■ ASSIGNMENT
For the listing below, give the number of lines that hold the string "alpha", without anything else.

■ EXTRACTED DATA
*-*-*

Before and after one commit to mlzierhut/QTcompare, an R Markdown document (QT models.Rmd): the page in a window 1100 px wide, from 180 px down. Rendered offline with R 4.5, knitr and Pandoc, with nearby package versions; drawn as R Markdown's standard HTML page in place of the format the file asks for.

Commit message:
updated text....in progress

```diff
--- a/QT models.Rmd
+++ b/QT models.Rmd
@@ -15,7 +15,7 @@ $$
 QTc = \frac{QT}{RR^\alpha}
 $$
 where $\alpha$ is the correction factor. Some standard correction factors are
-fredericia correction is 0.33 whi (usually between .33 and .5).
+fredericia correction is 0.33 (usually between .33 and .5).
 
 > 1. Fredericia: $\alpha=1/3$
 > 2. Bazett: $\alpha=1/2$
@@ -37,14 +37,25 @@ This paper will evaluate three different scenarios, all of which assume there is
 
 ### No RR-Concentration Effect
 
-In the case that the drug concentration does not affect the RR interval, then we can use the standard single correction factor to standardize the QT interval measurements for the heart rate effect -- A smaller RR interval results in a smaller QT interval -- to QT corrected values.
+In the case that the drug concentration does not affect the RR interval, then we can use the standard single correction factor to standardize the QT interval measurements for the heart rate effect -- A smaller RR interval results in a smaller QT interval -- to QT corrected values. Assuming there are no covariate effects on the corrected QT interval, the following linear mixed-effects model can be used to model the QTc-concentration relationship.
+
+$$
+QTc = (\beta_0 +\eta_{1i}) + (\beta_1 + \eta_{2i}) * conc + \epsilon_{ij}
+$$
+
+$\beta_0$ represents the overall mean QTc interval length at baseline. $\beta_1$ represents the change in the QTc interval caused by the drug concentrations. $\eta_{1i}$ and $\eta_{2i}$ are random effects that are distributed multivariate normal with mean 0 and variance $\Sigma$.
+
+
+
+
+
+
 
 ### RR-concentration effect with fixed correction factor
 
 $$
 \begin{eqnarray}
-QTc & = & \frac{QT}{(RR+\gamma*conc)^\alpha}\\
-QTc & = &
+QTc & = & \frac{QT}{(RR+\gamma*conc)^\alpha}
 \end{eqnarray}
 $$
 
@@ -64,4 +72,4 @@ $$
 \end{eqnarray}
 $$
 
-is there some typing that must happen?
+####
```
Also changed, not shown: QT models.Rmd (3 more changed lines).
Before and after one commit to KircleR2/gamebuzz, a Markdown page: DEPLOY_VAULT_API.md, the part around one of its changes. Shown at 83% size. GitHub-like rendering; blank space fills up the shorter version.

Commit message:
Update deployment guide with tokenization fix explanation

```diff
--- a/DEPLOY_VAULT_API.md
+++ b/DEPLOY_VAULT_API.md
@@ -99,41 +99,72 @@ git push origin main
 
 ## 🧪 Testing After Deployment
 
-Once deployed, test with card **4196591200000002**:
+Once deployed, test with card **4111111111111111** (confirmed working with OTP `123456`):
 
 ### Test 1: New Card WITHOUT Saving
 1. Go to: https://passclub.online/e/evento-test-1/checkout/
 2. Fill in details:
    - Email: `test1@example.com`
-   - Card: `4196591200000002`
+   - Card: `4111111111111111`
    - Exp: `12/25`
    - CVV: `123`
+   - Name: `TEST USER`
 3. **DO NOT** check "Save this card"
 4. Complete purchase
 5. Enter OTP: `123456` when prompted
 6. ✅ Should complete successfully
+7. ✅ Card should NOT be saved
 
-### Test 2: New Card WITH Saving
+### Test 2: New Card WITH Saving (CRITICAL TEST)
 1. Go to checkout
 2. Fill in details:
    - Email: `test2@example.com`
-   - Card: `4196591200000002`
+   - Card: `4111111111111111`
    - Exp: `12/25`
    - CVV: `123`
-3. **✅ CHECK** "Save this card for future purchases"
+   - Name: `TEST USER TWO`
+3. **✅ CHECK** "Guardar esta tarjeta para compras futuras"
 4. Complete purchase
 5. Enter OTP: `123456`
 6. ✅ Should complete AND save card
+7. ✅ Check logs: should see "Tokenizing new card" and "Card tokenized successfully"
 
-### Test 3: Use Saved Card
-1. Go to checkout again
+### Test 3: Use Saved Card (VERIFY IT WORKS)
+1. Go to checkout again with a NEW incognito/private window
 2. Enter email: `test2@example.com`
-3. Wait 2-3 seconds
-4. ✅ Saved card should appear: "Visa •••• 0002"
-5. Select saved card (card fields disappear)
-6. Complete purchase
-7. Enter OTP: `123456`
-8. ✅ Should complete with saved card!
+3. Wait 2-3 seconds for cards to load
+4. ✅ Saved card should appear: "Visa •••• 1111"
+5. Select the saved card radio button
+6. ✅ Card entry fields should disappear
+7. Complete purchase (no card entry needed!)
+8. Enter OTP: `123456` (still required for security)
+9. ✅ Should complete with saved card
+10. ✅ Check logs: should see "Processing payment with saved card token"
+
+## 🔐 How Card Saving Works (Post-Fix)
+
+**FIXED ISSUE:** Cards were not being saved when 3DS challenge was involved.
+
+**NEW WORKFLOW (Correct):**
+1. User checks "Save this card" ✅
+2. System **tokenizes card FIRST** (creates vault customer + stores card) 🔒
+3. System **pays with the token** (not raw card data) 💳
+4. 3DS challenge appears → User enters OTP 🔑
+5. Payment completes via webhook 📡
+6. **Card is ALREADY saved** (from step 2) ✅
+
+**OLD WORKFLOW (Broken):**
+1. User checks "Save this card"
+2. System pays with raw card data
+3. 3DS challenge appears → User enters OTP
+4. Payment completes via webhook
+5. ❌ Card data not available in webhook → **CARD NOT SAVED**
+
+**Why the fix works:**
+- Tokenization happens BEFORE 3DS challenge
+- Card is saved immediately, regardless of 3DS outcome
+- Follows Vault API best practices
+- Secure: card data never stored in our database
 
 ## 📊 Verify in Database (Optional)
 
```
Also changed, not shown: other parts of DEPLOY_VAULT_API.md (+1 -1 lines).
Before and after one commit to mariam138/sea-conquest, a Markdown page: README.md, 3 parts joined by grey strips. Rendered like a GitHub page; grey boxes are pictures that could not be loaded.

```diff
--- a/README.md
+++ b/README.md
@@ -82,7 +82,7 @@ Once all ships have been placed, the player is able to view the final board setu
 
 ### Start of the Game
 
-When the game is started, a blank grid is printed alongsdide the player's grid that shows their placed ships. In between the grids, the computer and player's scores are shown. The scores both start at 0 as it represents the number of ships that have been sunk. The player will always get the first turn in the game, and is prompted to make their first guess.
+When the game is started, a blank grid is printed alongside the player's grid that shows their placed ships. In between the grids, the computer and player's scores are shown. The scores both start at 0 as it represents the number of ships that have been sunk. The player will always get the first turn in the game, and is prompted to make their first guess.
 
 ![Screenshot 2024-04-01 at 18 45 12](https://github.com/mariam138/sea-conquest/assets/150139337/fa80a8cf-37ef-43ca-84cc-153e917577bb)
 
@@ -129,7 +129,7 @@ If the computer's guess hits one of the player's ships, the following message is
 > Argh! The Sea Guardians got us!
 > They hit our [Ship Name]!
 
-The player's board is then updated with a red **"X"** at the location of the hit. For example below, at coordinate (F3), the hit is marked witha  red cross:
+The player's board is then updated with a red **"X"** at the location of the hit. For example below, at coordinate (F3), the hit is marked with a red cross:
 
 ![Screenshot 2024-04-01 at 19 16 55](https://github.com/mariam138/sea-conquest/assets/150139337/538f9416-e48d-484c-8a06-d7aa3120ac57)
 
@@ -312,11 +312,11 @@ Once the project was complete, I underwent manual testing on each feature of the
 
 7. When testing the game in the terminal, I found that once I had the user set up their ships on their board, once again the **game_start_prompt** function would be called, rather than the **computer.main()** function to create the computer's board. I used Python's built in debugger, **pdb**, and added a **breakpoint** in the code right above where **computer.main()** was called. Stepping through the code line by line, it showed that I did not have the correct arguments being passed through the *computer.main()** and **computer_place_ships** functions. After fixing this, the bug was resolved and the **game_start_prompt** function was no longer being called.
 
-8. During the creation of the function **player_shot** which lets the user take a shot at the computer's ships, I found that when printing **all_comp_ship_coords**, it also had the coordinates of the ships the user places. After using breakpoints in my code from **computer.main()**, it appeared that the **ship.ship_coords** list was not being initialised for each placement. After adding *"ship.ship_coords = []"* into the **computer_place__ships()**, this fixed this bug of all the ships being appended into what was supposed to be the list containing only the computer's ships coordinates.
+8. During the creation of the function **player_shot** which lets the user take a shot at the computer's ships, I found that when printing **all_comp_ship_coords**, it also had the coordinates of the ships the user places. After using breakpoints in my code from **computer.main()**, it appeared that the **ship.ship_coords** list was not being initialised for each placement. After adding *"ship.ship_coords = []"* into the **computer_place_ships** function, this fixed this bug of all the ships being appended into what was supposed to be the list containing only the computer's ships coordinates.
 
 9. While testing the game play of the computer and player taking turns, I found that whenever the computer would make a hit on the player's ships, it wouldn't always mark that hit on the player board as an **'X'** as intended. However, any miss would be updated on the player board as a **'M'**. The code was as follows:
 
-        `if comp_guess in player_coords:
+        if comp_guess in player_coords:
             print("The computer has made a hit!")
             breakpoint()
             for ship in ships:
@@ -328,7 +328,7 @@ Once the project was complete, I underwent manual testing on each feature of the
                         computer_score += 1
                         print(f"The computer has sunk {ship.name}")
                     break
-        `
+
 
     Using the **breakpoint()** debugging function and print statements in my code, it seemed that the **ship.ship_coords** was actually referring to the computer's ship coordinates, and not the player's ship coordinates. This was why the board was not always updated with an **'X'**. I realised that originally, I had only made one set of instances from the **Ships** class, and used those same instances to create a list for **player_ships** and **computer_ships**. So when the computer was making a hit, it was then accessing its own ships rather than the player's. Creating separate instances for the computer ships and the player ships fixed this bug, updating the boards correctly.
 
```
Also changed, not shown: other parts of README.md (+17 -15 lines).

*-*-*

■ OUTPUT FOR THIS EXERCISE
6